##### INPUT MATERIAL #####

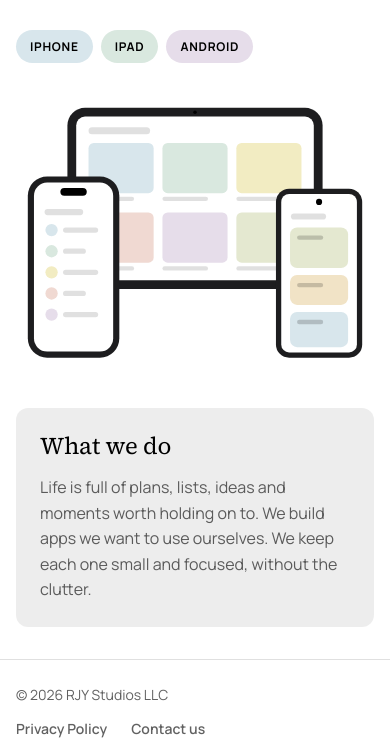
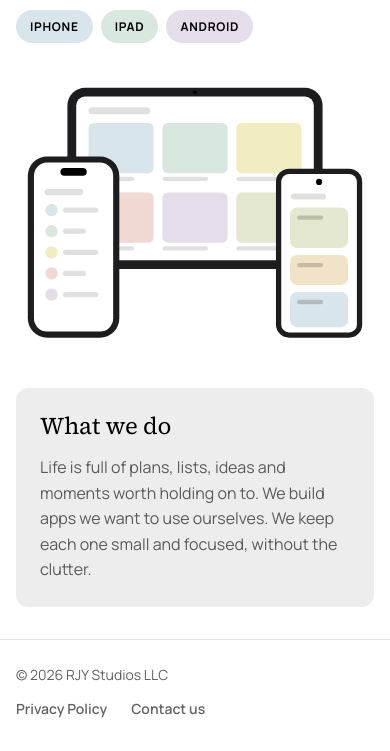
Before and after one commit to RJY-Studios/Website, a plain HTML site: page index.html in a window 390 px wide. Shown: the part 310-1061 px from the top of the page. Drawn offline with Linux system fonts and the light colour scheme.

Commit message:
Halve the space under the header; keep the footer at the window bottom
The gap between the header and the headline goes from 96px to 48px on
desktop (40px to 20px on phones). The footer sits at the bottom of the
window when a page is shorter than the window, and right after the
content otherwise.

Co-Authored-By: Claude Opus 5.5 <noreply@anthropic.com>
Claude-Session: https://claude.ai/code/session_01Fp5xxtgDi5HwKTAWZkaGdc

```diff
--- a/assets/site.css
+++ b/assets/site.css
@@ -34,7 +34,13 @@ body {
   background: var(--bg);
   color: var(--ink);
   font: 16px/1.6 var(--sans);
+  /* Keep the footer at the bottom of the window when the page is shorter than the window. */
+  min-height: 100vh;
+  min-height: 100dvh;
+  display: flex;
+  flex-direction: column;
 }
+main { flex: 1 0 auto; }
 a { color: inherit; }
 :focus-visible { outline: 2px solid var(--ink); outline-offset: 3px; border-radius: 6px; }
 
@@ -74,7 +80,7 @@ header.site .in { display: flex; align-items: center; justify-content: space-bet
 
 
 /* Home: hero */
-.hero .in { display: grid; grid-template-columns: 1fr; gap: 36px; align-items: center; padding-block: clamp(40px, 8vw, 96px) clamp(40px, 7vw, 88px); }
+.hero .in { display: grid; grid-template-columns: 1fr; gap: 36px; align-items: center; padding-block: clamp(20px, 4vw, 48px) clamp(40px, 7vw, 88px); }
 @media (min-width: 820px) { .hero .in { grid-template-columns: minmax(0, 1.72fr) minmax(0, 1fr); } }
 .hero h1 {
   font: 400 clamp(42px, 7vw, 80px)/1.05 var(--serif);
```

#####

> **WORK TO COMPLETE**:
Would you write each entry out again exactly, omitting the images?

> **SOLUTION TO THE PROBLEM**:
Before and after one commit to RJY-Studios/Website, a plain HTML site: page index.html in a window 390 px wide. Shown: the part 310-1061 px from the top of the page. Drawn offline with Linux system fonts and the light colour scheme.

Commit message:
Halve the space under the header; keep the footer at the window bottom
The gap between the header and the headline goes from 96px to 48px on
desktop (40px to 20px on phones). The footer sits at the bottom of the
window when a page is shorter than the window, and right after the
content otherwise.

Co-Authored-By: Claude Opus 5.5 <noreply@anthropic.com>
Claude-Session: https://claude.ai/code/session_01Fp5xxtgDi5HwKTAWZkaGdc

```diff
--- a/assets/site.css
+++ b/assets/site.css
@@ -34,7 +34,13 @@ body {
   background: var(--bg);
   color: var(--ink);
   font: 16px/1.6 var(--sans);
+  /* Keep the footer at the bottom of the window when the page is shorter than the window. */
+  min-height: 100vh;
+  min-height: 100dvh;
+  display: flex;
+  flex-direction: column;
 }
+main { flex: 1 0 auto; }
 a { color: inherit; }
 :focus-visible { outline: 2px solid var(--ink); outline-offset: 3px; border-radius: 6px; }
 
@@ -74,7 +80,7 @@ header.site .in { display: flex; align-items: center; justify-content: space-bet
 
 
 /* Home: hero */
-.hero .in { display: grid; grid-template-columns: 1fr; gap: 36px; align-items: center; padding-block: clamp(40px, 8vw, 96px) clamp(40px, 7vw, 88px); }
+.hero .in { display: grid; grid-template-columns: 1fr; gap: 36px; align-items: center; padding-block: clamp(20px, 4vw, 48px) clamp(40px, 7vw, 88px); }
 @media (min-width: 820px) { .hero .in { grid-template-columns: minmax(0, 1.72fr) minmax(0, 1fr); } }
 .hero h1 {
   font: 400 clamp(42px, 7vw, 80px)/1.05 var(--serif);
```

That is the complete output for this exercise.